## [WORK REQUIRED]
If a line in the data below holds the word "colour", copy it.
*** Opening of RECORDS TO USE ***
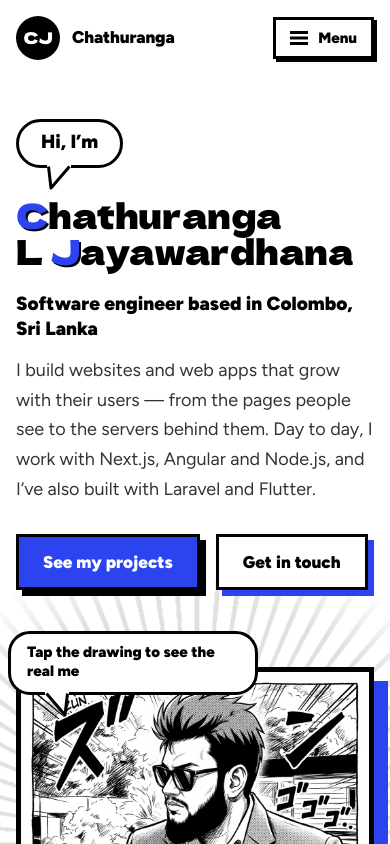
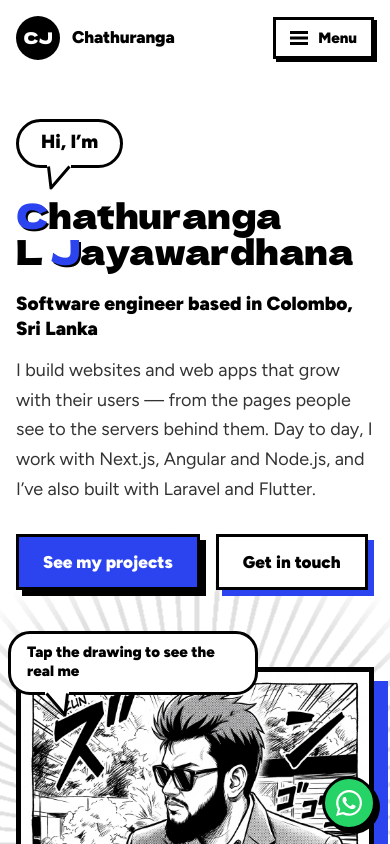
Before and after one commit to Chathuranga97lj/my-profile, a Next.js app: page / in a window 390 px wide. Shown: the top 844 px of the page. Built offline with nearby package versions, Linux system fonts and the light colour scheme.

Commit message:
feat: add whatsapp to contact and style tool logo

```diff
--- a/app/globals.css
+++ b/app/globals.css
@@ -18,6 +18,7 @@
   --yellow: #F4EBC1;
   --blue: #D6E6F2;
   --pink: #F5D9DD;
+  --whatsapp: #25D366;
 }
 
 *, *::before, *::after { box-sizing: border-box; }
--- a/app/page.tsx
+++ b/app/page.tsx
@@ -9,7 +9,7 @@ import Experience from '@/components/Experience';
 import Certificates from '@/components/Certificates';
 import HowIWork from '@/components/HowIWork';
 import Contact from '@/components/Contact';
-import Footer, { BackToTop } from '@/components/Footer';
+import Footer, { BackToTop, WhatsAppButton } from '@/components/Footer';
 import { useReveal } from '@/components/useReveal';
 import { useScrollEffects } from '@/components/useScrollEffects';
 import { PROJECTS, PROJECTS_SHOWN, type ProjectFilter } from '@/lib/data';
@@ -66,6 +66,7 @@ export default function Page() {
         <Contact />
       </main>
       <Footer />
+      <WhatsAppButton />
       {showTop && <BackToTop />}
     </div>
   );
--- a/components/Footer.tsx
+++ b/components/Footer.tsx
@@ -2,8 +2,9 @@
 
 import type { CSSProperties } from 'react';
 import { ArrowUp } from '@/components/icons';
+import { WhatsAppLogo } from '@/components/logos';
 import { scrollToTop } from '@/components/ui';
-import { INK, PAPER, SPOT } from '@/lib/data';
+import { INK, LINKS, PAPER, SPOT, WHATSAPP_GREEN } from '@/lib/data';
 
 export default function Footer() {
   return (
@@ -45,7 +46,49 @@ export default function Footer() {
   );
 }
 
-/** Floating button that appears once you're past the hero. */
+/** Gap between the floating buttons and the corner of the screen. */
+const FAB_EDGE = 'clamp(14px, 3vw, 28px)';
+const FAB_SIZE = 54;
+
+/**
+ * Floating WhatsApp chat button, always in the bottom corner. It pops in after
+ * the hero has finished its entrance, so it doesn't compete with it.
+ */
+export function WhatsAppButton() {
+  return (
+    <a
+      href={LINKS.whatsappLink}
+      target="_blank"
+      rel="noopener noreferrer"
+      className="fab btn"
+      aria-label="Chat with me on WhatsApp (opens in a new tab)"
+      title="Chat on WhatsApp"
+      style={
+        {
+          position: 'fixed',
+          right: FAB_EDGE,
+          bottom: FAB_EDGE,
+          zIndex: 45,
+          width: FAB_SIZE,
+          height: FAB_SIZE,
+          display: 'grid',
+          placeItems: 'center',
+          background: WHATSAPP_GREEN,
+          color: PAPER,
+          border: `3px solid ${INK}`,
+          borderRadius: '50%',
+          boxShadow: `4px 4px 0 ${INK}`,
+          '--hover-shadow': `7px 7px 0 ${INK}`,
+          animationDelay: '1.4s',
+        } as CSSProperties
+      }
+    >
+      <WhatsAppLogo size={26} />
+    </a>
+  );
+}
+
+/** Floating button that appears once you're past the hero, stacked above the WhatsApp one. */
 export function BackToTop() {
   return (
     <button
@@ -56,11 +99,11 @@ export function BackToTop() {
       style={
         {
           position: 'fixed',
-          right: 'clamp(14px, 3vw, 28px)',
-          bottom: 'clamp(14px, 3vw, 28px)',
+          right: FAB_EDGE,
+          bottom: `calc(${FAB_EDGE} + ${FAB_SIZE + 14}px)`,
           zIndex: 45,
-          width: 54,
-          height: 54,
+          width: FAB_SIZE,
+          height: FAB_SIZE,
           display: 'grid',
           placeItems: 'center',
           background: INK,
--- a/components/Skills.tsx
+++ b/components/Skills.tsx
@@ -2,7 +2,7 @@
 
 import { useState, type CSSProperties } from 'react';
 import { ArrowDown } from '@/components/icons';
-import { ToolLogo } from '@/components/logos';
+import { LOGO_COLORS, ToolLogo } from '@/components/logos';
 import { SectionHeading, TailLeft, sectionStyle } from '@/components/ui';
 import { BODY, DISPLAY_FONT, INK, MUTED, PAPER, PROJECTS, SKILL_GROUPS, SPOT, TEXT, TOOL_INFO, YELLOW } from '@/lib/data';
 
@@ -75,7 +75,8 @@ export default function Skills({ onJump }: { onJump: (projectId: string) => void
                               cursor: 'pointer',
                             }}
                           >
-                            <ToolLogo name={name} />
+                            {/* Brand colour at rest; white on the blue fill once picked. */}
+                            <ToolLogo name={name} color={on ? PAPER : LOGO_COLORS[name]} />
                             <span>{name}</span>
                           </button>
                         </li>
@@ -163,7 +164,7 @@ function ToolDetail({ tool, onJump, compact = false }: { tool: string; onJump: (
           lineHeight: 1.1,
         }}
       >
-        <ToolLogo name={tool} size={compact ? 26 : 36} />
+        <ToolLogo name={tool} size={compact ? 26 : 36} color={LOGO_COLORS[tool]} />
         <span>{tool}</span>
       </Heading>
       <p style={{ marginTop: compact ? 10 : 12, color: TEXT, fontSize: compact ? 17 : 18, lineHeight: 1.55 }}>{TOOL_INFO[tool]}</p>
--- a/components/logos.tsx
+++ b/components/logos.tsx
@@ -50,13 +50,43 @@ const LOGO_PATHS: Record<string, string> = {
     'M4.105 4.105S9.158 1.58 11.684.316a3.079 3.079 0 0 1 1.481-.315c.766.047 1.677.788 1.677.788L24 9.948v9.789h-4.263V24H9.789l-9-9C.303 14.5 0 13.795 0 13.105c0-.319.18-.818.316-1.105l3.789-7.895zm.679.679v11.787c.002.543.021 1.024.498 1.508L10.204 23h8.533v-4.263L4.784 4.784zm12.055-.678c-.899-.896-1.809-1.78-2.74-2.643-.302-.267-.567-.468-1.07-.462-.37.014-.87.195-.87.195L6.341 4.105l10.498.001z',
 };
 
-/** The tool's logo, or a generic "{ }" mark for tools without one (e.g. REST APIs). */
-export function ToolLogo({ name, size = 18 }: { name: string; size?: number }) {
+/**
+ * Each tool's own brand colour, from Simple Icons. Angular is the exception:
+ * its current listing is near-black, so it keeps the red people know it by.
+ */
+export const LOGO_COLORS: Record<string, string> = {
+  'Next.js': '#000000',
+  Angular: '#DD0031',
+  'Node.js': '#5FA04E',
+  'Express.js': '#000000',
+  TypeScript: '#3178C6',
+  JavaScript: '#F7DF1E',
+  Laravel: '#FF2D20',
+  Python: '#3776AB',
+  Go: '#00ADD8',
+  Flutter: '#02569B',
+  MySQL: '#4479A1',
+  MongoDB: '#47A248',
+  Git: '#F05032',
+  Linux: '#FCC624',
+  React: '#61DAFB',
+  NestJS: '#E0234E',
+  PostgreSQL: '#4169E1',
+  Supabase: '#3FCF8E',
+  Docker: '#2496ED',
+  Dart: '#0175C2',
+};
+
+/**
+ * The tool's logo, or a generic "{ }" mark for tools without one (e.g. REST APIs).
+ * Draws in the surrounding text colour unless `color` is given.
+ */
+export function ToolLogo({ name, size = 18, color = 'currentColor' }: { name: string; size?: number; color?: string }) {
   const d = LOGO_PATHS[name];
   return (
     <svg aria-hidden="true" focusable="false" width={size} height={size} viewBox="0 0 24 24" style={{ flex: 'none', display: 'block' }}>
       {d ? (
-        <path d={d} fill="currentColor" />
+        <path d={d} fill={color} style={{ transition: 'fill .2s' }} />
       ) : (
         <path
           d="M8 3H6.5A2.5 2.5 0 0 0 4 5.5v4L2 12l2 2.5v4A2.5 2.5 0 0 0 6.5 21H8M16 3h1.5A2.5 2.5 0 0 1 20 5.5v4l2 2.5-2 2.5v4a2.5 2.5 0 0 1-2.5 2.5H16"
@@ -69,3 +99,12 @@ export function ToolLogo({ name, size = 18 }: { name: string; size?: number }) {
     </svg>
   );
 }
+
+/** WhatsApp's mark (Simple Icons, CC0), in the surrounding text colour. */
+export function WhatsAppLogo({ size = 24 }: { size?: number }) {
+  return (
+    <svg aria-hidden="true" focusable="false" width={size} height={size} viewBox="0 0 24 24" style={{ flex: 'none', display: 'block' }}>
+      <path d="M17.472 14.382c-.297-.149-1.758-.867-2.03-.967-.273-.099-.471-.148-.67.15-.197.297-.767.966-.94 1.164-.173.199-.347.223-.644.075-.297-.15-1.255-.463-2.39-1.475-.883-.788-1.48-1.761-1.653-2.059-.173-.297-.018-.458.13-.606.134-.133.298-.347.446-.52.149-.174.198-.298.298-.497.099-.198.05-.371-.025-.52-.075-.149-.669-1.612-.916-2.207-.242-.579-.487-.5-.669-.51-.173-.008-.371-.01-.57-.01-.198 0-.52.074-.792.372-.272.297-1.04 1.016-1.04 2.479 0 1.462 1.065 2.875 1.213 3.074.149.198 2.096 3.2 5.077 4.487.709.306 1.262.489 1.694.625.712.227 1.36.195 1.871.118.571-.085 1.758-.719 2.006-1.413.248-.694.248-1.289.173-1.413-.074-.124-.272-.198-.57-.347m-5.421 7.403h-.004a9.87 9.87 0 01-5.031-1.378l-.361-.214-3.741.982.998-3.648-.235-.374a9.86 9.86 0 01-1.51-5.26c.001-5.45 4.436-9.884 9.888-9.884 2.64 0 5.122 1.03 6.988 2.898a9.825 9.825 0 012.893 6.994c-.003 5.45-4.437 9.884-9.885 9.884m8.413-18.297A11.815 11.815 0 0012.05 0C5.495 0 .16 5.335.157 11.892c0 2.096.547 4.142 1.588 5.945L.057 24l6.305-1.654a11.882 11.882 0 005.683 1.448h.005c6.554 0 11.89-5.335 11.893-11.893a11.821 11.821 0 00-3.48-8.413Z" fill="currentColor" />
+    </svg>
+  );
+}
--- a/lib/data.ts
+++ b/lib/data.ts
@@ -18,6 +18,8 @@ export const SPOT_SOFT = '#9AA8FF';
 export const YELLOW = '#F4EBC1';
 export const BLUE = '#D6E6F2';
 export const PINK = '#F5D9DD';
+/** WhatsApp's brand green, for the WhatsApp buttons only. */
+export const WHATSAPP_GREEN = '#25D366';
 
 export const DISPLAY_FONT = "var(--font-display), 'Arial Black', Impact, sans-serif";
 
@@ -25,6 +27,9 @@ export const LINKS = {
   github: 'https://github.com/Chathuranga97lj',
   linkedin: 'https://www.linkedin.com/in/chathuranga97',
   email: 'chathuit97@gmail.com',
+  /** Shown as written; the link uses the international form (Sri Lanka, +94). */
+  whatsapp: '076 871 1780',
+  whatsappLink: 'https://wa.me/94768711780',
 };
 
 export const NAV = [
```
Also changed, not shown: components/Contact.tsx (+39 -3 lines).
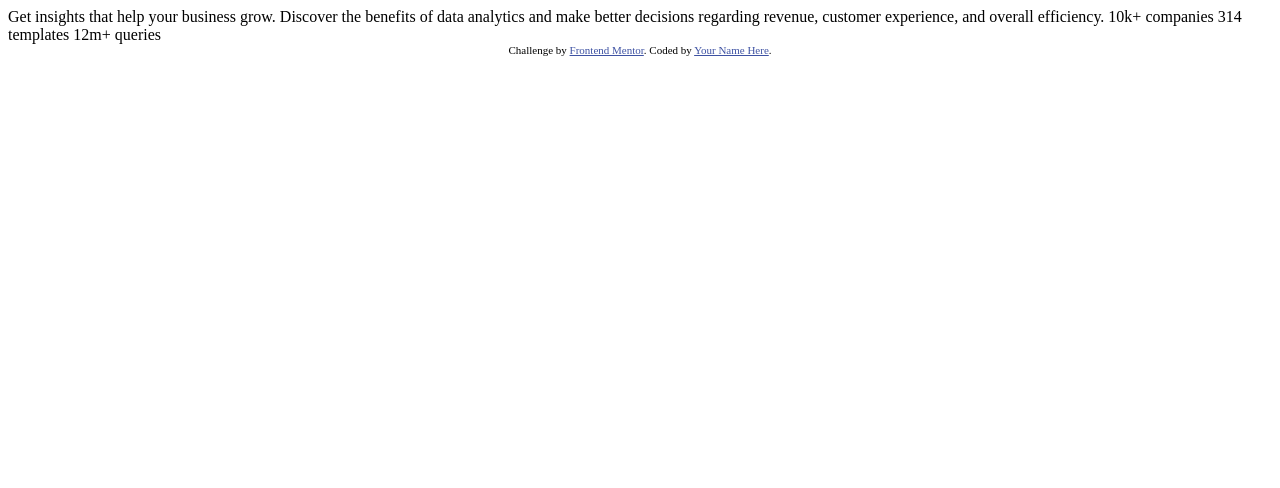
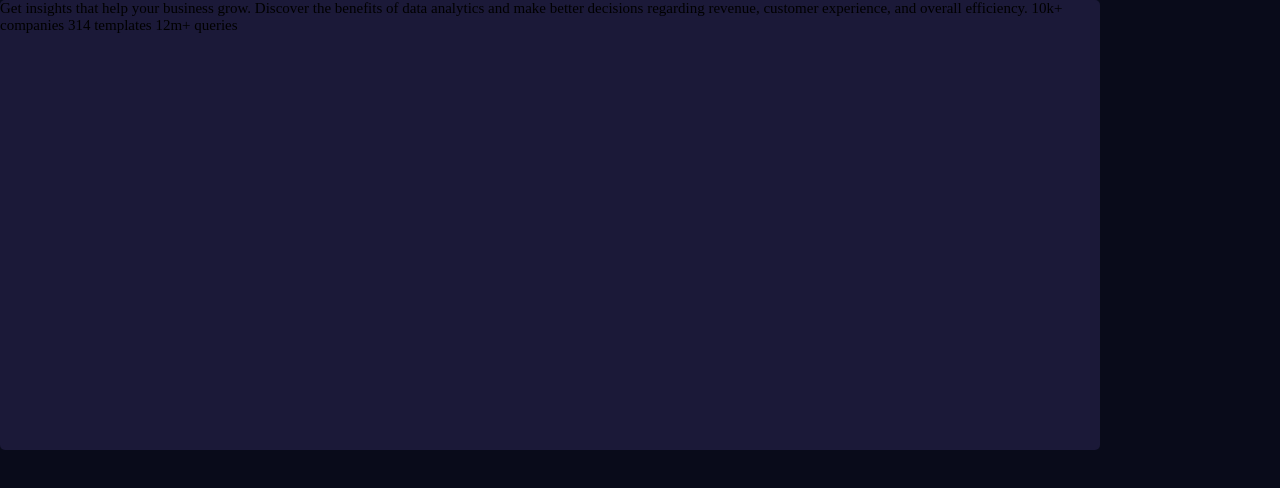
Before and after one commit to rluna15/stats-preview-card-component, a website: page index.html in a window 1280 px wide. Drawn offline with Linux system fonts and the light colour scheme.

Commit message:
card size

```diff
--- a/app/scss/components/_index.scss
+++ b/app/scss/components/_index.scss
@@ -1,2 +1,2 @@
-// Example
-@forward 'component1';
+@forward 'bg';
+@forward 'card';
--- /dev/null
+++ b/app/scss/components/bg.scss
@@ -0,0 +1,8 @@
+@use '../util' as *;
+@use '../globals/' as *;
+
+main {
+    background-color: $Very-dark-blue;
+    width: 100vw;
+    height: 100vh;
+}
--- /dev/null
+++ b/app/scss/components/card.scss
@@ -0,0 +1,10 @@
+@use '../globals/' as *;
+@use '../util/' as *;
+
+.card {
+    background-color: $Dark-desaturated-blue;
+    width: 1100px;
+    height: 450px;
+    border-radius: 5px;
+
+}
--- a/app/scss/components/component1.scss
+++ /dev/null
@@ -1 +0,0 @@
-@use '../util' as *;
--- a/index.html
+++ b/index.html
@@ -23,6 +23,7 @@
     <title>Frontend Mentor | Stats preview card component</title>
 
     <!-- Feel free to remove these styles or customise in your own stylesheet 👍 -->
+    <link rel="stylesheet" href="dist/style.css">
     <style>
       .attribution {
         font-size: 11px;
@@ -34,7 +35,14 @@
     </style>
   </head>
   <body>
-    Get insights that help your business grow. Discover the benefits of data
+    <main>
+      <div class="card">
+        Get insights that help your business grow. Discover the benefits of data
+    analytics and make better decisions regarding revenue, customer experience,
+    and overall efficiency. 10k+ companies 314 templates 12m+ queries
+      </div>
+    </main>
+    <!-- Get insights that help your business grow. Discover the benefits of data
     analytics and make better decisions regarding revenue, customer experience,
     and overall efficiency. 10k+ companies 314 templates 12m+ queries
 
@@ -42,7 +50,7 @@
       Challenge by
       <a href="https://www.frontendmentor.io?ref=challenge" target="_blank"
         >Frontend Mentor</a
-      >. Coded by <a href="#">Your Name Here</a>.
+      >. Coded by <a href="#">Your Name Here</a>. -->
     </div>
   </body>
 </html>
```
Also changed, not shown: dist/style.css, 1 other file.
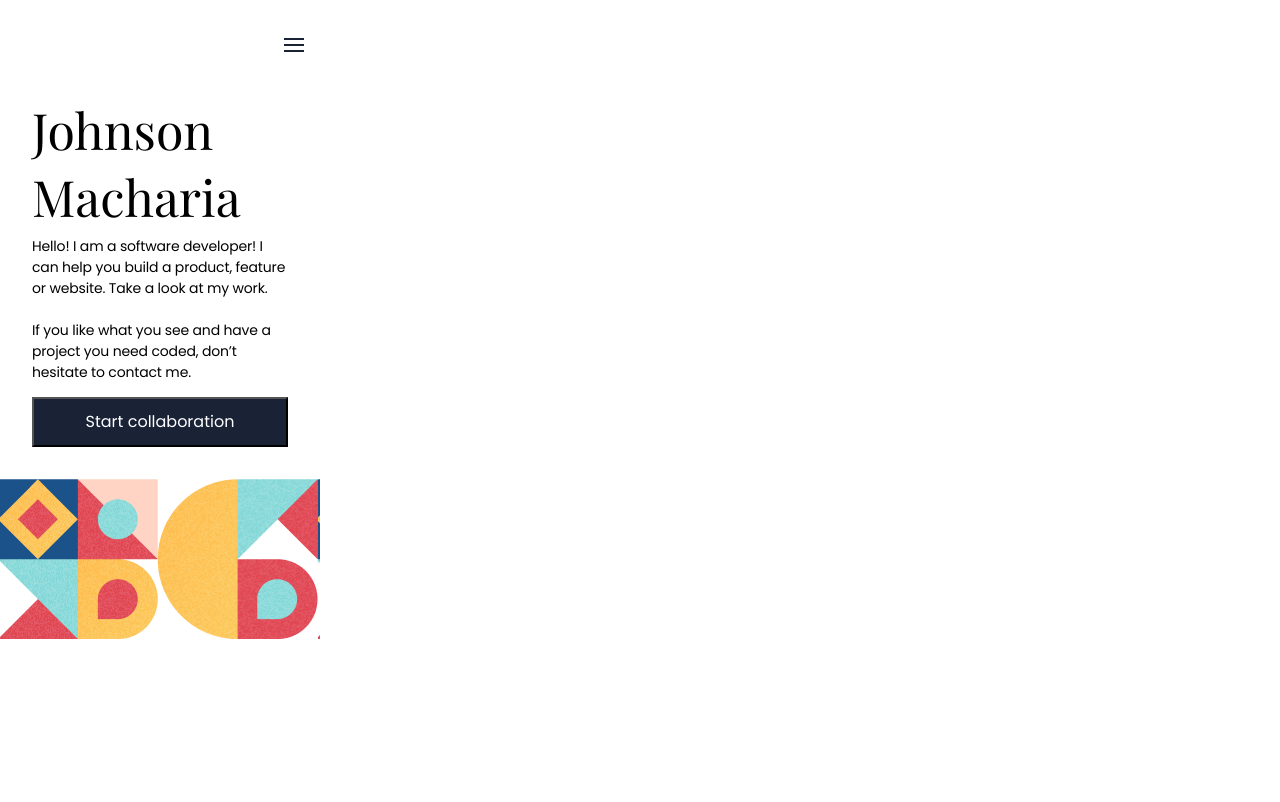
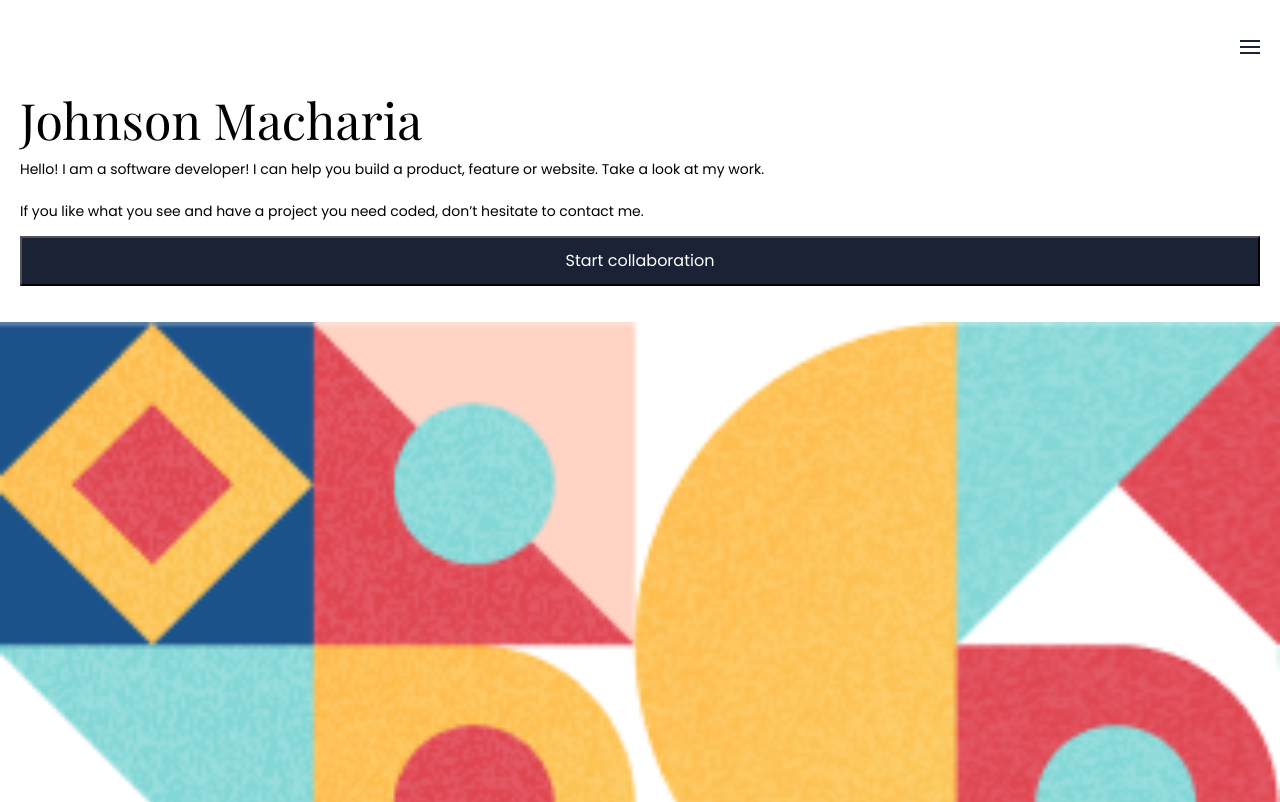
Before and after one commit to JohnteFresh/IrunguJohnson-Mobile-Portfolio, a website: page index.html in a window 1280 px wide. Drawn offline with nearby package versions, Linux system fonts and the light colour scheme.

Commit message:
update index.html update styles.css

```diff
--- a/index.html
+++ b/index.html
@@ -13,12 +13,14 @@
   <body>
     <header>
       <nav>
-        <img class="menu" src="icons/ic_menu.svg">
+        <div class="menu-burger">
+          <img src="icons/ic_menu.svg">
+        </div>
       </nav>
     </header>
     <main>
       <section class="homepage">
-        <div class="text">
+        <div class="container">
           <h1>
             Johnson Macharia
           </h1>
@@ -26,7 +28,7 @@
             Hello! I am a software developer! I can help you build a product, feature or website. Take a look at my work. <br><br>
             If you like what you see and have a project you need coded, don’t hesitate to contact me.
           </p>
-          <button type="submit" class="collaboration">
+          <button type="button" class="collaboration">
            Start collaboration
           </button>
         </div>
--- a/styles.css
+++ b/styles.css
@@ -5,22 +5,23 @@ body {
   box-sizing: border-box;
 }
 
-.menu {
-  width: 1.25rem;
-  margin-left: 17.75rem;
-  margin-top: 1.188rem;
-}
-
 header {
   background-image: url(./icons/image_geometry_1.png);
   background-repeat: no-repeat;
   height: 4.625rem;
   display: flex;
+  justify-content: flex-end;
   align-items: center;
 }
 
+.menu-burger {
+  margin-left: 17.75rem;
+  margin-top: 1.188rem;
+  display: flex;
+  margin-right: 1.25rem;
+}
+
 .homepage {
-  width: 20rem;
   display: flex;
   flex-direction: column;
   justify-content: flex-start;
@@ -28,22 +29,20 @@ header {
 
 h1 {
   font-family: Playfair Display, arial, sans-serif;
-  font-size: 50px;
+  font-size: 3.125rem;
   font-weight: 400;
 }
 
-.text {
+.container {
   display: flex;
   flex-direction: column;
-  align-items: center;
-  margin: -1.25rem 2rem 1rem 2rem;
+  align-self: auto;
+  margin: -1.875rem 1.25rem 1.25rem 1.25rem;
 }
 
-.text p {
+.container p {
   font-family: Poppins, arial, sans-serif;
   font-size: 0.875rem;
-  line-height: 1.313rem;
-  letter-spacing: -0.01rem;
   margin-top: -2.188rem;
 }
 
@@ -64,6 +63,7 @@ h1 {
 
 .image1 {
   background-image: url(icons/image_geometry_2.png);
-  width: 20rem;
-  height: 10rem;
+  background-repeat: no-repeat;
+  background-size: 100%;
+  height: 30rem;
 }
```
*** Close of RECORDS TO USE ***
## [RESPONSE BELOW]
Before and after one commit to Chathuranga97lj/my-profile, a Next.js app: page / in a window 390 px wide. Shown: the top 844 px of the page. Built offline with nearby package versions, Linux system fonts and the light colour scheme.
+                            {/* Brand colour at rest; white on the blue fill once picked. */}
+ * Each tool's own brand colour, from Simple Icons. Angular is the exception:
+ * Draws in the surrounding text colour unless `color` is given.
+/** WhatsApp's mark (Simple Icons, CC0), in the surrounding text colour. */
Before and after one commit to rluna15/stats-preview-card-component, a website: page index.html in a window 1280 px wide. Drawn offline with Linux system fonts and the light colour scheme.
Before and after one commit to JohnteFresh/IrunguJohnson-Mobile-Portfolio, a website: page index.html in a window 1280 px wide. Drawn offline with nearby package versions, Linux system fonts and the light colour scheme.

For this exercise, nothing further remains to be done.